When a renovation triggers a development application or building permit, a city can require certain standards be met. For example, the City of Langley's Official Community Plan and Downtown Master Plan contain language around using “high quality exterior finishes” to “present an attractive appearance.” Other cities are more prescriptive.

The City of Vernon, where I grew up, requires “when making an application for development in the City Centre, the proponent must illustrate how the proposal addresses the design guidelines through architecture relative to its location.”

The City of Vernon has very detailed design guidelines for its downtown. For example, when it comes to colour “the use of colour will be encouraged. Historic practice has been to encourage earth tones in the City Centre. Colour must be thoughtfully introduced over time and complement surrounding colour choices.”

The design of buildings is important in any community. When creating a sense of place, the design of buildings should complement a well-designed public realm.

While the City of Langley can update its design guidelines for Downtown Langley in the future, even today, the Official Community Plan and Downtown Master Plan provide the framework for Council to ensure that new development and redevelopment contribute to creating a cohesively designed core.


Dave Hall said...

There is a clear distinction between "new development" and "renovation".
The question begs - How much involvement should the City (Council/Mayor and/or staff) have in determining aesthetics of an existing privately owned business? Certainly the Downtown Merchants Association has some interest in encouraging upgrades through their "Getting Fresh" program but this is purely voluntary and generally involves some paint and awning improvements.Renovations do not routinely come before Council and one wonders where the staff resources would come from to finance the "colour police"? The green building that you cite is beyond the generally recognized one way strip that most have advocated a theme approach for over the years. Are you suggesting that this theme approach should extend further? What theme would you suggest and how will you achieve Council support when there have been so many different advocacies in the past (50's heritage, older Langley historical, Art Deco, modern update (present public realm timeless black) etc. ?

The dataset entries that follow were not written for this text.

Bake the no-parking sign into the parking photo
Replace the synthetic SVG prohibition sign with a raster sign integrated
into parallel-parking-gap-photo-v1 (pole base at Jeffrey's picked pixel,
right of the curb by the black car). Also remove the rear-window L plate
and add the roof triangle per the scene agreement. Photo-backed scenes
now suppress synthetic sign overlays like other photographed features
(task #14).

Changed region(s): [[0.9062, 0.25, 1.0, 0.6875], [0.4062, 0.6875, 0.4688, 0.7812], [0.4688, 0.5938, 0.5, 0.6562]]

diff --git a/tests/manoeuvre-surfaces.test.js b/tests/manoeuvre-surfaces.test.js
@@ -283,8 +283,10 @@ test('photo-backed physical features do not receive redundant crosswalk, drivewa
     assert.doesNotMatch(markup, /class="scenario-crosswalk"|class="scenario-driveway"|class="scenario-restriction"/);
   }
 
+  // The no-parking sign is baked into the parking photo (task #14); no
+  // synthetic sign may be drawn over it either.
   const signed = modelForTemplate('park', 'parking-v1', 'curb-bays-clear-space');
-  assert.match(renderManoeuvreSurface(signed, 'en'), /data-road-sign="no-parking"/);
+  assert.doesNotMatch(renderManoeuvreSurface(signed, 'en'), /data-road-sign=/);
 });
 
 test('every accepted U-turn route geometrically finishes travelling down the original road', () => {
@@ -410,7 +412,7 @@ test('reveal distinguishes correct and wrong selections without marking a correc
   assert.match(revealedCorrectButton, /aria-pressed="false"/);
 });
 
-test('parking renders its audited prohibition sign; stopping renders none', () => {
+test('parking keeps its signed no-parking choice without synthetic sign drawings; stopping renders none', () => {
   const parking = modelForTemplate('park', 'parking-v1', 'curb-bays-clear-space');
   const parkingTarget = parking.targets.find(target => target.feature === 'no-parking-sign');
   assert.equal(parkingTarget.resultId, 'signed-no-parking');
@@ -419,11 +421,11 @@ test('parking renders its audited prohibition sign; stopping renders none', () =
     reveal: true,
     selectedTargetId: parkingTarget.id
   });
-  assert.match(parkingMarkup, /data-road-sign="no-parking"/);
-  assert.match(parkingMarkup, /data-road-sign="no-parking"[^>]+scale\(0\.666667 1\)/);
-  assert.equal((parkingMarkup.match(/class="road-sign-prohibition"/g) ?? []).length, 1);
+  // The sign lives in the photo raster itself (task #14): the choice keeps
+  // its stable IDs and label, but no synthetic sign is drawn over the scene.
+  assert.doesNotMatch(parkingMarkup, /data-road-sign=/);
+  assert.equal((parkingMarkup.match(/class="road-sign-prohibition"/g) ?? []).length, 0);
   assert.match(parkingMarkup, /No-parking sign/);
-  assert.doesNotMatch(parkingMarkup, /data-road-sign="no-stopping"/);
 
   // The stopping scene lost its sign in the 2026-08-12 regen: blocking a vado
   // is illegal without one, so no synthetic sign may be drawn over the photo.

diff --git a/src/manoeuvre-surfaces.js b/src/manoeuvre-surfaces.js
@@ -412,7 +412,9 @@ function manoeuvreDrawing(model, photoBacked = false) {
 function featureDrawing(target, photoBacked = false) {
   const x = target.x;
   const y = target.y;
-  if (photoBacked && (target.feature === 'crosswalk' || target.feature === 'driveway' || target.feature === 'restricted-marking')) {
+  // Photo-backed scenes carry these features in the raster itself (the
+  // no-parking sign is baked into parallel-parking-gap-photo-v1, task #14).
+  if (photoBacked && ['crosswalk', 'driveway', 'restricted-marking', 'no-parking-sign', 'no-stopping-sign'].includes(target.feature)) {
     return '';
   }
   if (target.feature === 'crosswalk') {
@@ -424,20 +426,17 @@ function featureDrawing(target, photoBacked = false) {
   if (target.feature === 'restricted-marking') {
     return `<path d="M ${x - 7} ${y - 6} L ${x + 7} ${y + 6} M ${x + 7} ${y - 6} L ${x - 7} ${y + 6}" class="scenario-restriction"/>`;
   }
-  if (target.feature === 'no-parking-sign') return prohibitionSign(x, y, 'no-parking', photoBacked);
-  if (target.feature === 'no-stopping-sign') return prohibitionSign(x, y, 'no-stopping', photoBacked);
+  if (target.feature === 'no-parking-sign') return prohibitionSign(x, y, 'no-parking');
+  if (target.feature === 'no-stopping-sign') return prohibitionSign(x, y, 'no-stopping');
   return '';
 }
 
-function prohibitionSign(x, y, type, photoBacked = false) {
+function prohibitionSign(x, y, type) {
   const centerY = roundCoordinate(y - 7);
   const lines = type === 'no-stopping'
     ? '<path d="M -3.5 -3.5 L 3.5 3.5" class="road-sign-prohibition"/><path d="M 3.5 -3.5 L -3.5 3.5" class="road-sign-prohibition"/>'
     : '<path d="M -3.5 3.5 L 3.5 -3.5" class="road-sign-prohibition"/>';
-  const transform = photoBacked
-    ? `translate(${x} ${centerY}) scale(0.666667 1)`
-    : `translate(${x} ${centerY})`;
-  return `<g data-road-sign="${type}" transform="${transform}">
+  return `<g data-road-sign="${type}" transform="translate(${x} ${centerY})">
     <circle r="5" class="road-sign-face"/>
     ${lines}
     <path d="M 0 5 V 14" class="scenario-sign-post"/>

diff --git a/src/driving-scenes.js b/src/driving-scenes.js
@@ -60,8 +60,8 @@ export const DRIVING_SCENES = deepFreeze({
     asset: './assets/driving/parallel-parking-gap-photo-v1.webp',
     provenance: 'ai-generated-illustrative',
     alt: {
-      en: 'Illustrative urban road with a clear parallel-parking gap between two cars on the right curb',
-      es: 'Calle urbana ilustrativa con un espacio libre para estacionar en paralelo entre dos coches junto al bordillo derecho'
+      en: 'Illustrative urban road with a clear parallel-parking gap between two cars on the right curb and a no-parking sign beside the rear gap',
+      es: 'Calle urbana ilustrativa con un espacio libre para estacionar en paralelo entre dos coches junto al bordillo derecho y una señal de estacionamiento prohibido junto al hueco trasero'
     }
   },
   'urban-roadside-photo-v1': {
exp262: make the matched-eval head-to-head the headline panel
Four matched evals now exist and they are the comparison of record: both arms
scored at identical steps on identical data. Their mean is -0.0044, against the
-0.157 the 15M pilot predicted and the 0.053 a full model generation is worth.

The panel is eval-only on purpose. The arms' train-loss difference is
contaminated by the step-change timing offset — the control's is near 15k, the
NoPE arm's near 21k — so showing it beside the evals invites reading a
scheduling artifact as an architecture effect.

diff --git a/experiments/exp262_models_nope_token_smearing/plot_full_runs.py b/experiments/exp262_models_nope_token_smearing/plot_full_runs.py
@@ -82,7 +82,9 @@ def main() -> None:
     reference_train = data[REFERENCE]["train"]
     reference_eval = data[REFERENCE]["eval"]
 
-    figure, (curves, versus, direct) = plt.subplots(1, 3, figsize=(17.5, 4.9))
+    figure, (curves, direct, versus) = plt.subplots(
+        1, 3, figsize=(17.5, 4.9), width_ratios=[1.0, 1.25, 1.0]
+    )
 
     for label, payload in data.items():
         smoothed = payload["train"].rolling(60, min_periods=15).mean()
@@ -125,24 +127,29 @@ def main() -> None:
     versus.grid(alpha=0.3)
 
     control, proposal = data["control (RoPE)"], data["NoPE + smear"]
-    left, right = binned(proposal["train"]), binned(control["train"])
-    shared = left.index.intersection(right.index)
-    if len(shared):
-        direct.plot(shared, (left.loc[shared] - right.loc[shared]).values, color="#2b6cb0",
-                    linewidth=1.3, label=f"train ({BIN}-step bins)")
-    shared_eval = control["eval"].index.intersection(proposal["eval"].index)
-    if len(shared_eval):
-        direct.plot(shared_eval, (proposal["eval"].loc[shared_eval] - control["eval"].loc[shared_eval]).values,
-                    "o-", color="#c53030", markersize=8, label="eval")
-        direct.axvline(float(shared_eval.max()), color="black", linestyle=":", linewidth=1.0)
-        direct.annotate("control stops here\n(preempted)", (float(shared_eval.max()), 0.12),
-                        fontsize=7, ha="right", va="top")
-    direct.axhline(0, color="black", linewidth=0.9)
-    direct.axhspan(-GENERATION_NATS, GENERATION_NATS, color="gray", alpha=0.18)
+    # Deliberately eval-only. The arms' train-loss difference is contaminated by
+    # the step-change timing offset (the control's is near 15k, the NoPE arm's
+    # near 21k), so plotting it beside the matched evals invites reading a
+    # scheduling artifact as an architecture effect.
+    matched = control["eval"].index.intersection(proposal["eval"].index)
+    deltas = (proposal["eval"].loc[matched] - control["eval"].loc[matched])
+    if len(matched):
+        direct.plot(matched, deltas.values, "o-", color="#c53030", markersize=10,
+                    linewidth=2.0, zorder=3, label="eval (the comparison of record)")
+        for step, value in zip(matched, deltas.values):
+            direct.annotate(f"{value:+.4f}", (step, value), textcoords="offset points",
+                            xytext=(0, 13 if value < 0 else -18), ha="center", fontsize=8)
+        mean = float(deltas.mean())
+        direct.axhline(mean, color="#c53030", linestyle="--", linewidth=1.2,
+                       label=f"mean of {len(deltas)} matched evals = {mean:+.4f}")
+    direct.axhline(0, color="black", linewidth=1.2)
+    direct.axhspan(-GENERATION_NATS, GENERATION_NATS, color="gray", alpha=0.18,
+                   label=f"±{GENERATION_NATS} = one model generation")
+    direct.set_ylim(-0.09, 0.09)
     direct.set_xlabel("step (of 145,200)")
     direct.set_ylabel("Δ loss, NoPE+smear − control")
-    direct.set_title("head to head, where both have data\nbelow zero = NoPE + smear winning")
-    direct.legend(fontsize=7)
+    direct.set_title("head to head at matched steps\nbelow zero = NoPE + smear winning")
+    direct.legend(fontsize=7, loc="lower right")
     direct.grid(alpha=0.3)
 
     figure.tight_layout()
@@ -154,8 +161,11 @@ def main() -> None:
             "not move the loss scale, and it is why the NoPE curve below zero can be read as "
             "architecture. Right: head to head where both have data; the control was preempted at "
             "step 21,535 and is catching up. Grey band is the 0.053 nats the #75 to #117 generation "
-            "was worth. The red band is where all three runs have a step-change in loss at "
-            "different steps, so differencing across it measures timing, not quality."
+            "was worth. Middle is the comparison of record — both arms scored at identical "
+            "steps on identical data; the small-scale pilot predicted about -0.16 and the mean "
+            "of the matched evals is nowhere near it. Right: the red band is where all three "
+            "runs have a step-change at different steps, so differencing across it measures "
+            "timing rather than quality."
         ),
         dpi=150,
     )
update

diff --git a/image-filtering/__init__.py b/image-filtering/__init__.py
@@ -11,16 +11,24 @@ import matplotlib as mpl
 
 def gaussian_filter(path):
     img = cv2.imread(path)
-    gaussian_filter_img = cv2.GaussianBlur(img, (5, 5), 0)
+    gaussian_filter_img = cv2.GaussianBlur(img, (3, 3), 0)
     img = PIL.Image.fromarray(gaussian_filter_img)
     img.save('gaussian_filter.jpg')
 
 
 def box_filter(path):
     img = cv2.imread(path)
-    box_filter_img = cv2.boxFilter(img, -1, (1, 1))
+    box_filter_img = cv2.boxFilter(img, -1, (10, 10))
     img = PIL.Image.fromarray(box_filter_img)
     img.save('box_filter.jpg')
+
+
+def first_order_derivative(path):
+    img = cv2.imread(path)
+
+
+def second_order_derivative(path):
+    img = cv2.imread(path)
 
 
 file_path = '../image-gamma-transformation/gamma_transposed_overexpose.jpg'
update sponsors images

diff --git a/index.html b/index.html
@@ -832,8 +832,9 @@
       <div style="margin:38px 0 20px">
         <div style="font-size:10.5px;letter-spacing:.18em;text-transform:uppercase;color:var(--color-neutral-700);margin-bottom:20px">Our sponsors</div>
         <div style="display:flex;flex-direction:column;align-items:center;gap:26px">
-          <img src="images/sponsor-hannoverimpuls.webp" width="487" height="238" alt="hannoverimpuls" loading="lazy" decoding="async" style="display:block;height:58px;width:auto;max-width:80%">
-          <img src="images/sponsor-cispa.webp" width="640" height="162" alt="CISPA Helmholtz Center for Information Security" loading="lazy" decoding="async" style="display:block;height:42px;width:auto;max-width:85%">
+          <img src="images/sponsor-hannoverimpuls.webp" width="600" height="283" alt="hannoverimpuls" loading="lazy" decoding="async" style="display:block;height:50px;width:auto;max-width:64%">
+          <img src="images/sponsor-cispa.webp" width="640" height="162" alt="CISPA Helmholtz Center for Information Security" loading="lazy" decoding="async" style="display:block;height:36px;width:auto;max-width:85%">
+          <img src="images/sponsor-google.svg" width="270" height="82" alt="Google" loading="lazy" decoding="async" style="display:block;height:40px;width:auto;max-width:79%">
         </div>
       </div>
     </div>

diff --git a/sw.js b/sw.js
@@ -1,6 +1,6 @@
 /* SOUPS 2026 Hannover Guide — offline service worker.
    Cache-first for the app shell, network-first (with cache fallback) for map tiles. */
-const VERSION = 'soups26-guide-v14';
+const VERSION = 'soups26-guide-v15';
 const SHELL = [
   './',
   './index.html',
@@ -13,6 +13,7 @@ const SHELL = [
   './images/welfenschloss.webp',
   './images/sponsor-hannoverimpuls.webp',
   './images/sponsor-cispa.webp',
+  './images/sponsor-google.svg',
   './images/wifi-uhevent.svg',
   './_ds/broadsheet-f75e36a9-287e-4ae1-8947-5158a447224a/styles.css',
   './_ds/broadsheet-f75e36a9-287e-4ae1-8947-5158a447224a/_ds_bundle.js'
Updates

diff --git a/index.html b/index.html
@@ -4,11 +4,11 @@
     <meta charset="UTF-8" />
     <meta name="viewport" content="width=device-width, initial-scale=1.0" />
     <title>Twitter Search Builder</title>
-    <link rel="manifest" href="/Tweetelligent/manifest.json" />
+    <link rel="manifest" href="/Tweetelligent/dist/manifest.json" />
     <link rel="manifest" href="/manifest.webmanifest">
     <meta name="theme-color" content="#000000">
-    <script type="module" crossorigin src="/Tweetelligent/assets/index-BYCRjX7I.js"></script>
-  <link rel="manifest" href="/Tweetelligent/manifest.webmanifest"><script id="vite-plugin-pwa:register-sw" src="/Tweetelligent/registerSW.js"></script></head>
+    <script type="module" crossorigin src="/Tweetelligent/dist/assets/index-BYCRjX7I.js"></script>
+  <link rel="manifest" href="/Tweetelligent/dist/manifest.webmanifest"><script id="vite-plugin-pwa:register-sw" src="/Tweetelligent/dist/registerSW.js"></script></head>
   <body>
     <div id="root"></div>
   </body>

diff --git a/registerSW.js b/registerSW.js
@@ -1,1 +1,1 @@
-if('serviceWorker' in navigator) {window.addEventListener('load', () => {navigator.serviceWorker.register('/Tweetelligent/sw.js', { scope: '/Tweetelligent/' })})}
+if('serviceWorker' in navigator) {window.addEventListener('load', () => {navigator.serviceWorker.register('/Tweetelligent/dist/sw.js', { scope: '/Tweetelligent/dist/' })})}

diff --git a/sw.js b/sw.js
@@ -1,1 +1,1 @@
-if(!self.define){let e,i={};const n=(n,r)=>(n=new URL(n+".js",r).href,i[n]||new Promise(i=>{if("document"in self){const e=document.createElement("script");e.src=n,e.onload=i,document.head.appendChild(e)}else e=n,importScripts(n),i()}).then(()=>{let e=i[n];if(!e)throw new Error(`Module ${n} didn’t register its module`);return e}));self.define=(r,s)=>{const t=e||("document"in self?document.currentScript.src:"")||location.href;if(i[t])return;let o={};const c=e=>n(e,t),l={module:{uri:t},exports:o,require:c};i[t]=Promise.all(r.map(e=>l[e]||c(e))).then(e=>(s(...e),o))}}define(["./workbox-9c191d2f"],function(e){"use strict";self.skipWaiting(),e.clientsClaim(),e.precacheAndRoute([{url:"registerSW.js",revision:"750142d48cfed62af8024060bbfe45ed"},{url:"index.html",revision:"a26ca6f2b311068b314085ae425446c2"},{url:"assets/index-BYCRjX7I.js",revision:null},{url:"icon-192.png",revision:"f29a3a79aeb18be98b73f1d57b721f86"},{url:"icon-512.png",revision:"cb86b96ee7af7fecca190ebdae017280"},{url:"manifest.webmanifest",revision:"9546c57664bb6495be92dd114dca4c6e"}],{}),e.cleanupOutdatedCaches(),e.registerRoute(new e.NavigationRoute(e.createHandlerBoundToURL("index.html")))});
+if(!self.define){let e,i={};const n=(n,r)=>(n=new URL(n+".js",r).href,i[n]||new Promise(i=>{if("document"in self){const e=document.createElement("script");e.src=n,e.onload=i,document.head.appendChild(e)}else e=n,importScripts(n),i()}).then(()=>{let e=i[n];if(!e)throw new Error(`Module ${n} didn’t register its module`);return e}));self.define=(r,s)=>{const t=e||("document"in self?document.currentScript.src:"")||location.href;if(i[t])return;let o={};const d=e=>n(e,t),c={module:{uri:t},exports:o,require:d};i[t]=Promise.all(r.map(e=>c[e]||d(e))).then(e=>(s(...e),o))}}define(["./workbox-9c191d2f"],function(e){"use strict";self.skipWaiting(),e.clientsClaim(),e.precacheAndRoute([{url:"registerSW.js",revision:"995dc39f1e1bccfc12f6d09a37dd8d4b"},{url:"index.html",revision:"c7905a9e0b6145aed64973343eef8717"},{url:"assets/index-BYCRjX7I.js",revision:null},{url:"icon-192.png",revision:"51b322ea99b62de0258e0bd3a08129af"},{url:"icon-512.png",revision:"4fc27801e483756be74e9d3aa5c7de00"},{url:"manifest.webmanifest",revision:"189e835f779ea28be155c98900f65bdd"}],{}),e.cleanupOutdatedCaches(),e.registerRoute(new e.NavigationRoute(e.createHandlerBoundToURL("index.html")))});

Nathan Pachal said...

Themes are not what I'm talking about. If you want, I suggest you check out the City of Vernon guideline.

Even the City of Langley's own OCP and Downtown Master Plan spend a good amount of time talking about built-form. Built-form is very much something that Council would be focusing on. Placemaking is 100% the role of a city.

Dave Hall said...

How does one establish "built-form" or "placemaking" without some concept of what the public and business community wishes to envision? You can't simply dismiss the concept of themes as these have been the only true discussions that have arisen to drive concepts like the Downtown master Plan or the "public Realm" initiatives that have been most recently adopted. The OCP has had some consultation with "focus groups" and has been modified over the years with little citizen engagement in public forums or consultation.Frankly there has been a very low turn-out at any "open houses" intended to gain public response to proposals. How would you change this?And once again - how far would you extend the Downtown reach and to what extent would you impose form and character guidelines on existing property owners???
Is there anyone else out there that might comment?

Anonymous said...

Sure, I'll comment. That shade of green looks gross.